These episodes of stuffing herself with whipped soy—when what she really wanted was a pint of Ben & Jerry’s—stand out in her mind as a sign that her commitment to veganism was a cover for something darker. As do the many times that she turned down food with the seemingly innocent, even noble excuse that no one could argue with: Oh, sorry. I can’t eat that—I’m vegan.
“No prime rib and Yorkshire pudding at New Year’s with Grandpa,” says Miller. “This happened at every family event.”
The shame, discomfort, and self-loathing represented by her eating habits defined much of her early life. When she was just 13, Miller became a vegetarian, in part for philosophical reasons, but mainly as an excuse to avoid her mom’s New Orleans-style chicken-fried steak and jambalaya.
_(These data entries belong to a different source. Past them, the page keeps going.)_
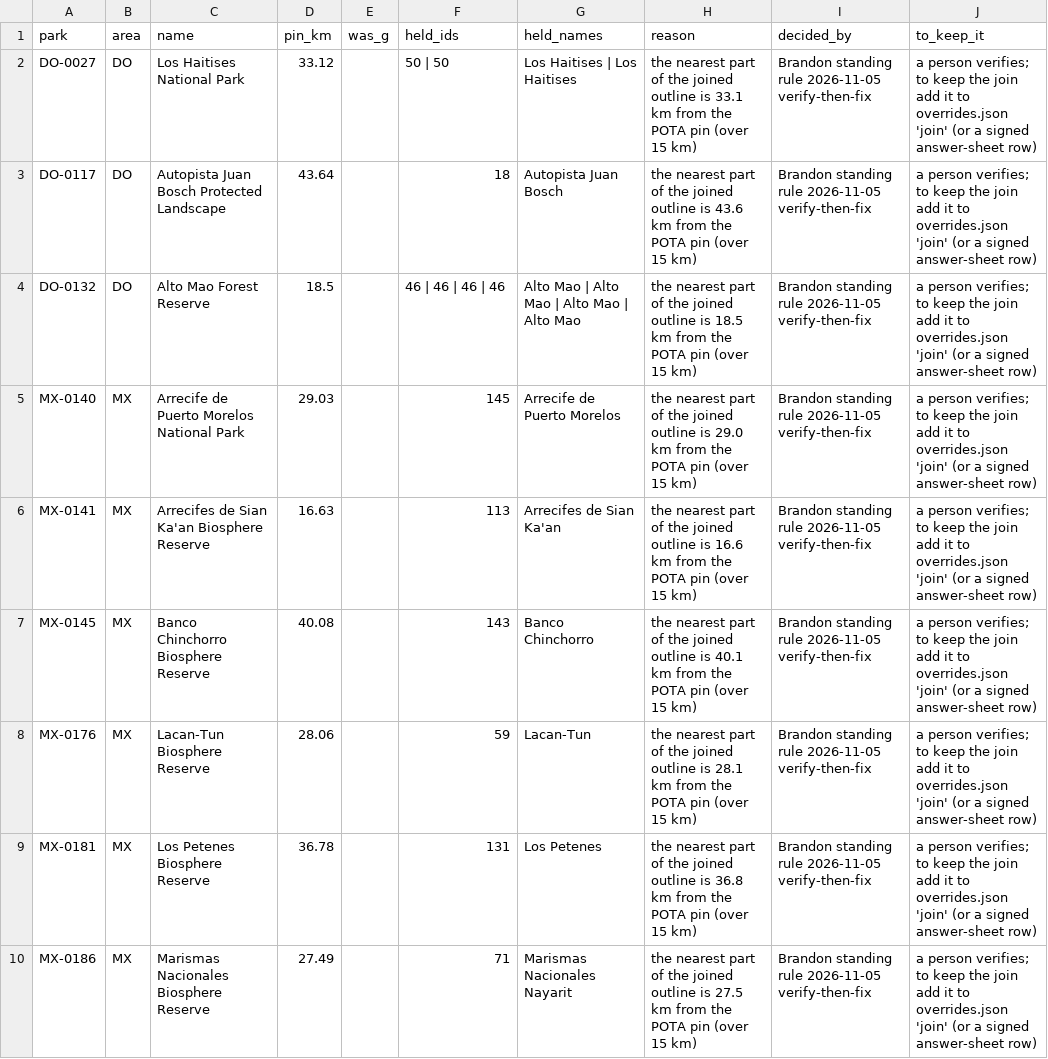
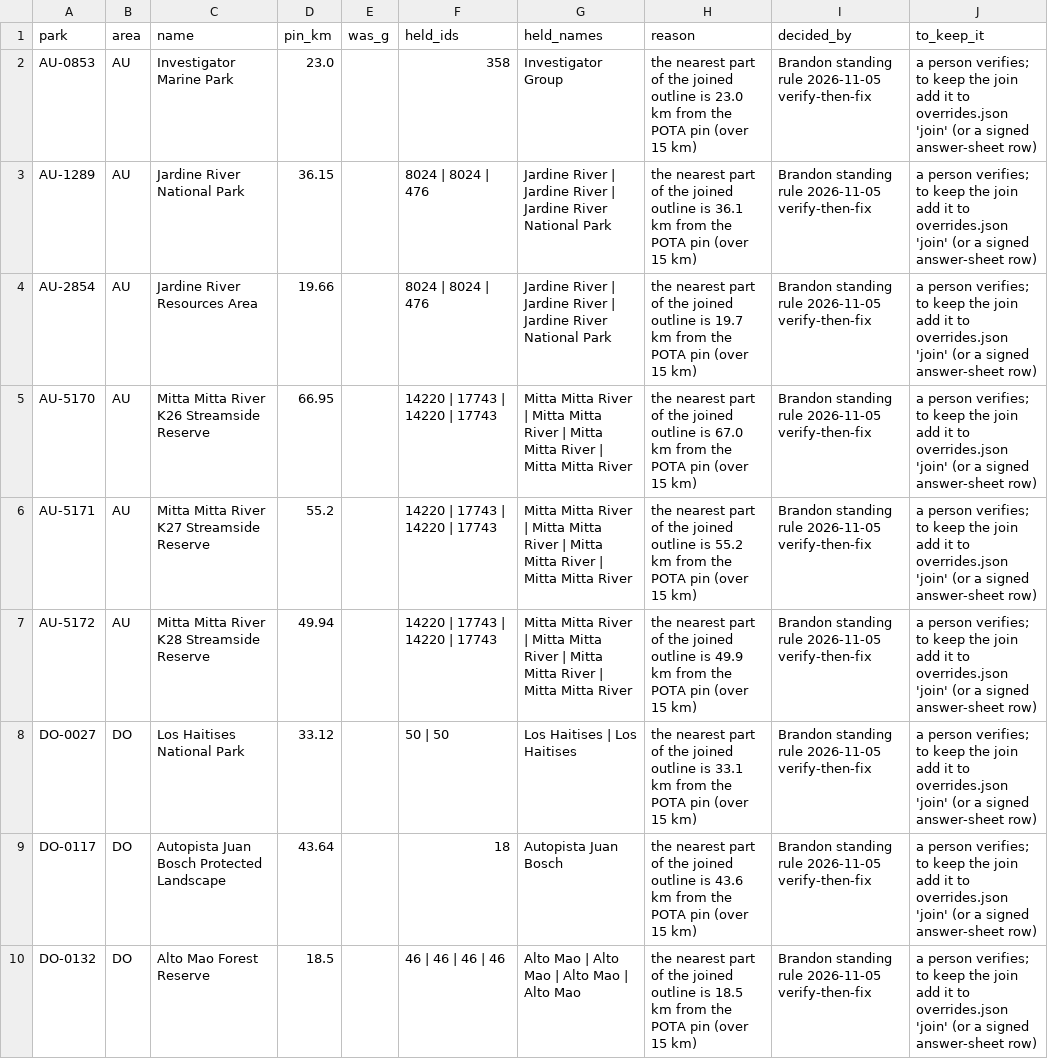
Before and after one commit to KentuckyPortableClub/KPC-Links, a CSV file: data/world-key/review/held-joins.csv, drawn as a sheet; only a part is shown; the shorter side is filled out with more unchanged rows; the diff names each change by its address in the sheet, - before the commit and + after, or states it on an @@ line.

```diff
--- a/data/world-key/review/held-joins.csv
+++ b/data/world-key/review/held-joins.csv
+row 2: AU-0853 | AU | Investigator Marine Park | 23.0 |  | 358 | Investigator Group | the nearest part of the joined outline is 23.0 km from the POTA pin (over 15 km) | Brandon standing rule 2026-11-05 verify-then-fix | a person verifies; to keep the join add it to overrides.json 'join' (or a signed answer-sheet row)
+row 3: AU-1289 | AU | Jardine River National Park | 36.15 |  | 8024 | 8024 | 476 | Jardine River | Jardine River | Jardine River National Park | the nearest part of the joined outline is 36.1 km from the POTA pin (over 15 km) | Brandon standing rule 2026-11-05 verify-then-fix | a person verifies; to keep the join add it to overrides.json 'join' (or a signed answer-sheet row)
+row 4: AU-2854 | AU | Jardine River Resources Area | 19.66 |  | 8024 | 8024 | 476 | Jardine River | Jardine River | Jardine River National Park | the nearest part of the joined outline is 19.7 km from the POTA pin (over 15 km) | Brandon standing rule 2026-11-05 verify-then-fix | a person verifies; to keep the join add it to overrides.json 'join' (or a signed answer-sheet row)
+row 5: AU-5170 | AU | Mitta Mitta River K26 Streamside Reserve | 66.95 |  | 14220 | 17743 | 14220 | 17743 | Mitta Mitta River | Mitta Mitta River | Mitta Mitta River | Mitta Mitta River | the nearest part of the joined outline is 67.0 km from the POTA pin (over 15 km) | Brandon standing rule 2026-11-05 verify-then-fix | a person verifies; to keep the join add it to overrides.json 'join' (or a signed answer-sheet row)
+row 6: AU-5171 | AU | Mitta Mitta River K27 Streamside Reserve | 55.2 |  | 14220 | 17743 | 14220 | 17743 | Mitta Mitta River | Mitta Mitta River | Mitta Mitta River | Mitta Mitta River | the nearest part of the joined outline is 55.2 km from the POTA pin (over 15 km) | Brandon standing rule 2026-11-05 verify-then-fix | a person verifies; to keep the join add it to overrides.json 'join' (or a signed answer-sheet row)
+row 7: AU-5172 | AU | Mitta Mitta River K28 Streamside Reserve | 49.94 |  | 14220 | 17743 | 14220 | 17743 | Mitta Mitta River | Mitta Mitta River | Mitta Mitta River | Mitta Mitta River | the nearest part of the joined outline is 49.9 km from the POTA pin (over 15 km) | Brandon standing rule 2026-11-05 verify-then-fix | a person verifies; to keep the join add it to overrides.json 'join' (or a signed answer-sheet row)
```
Also changed, not shown: data/world-key/review/held-joins-ledger.csv, data/world-key/review/join-check.csv, 11 other files.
As she forged a career in yoga instruction, she further restricted her diet by going vegan, all the while struggling with an eating disorder that she kept under wraps.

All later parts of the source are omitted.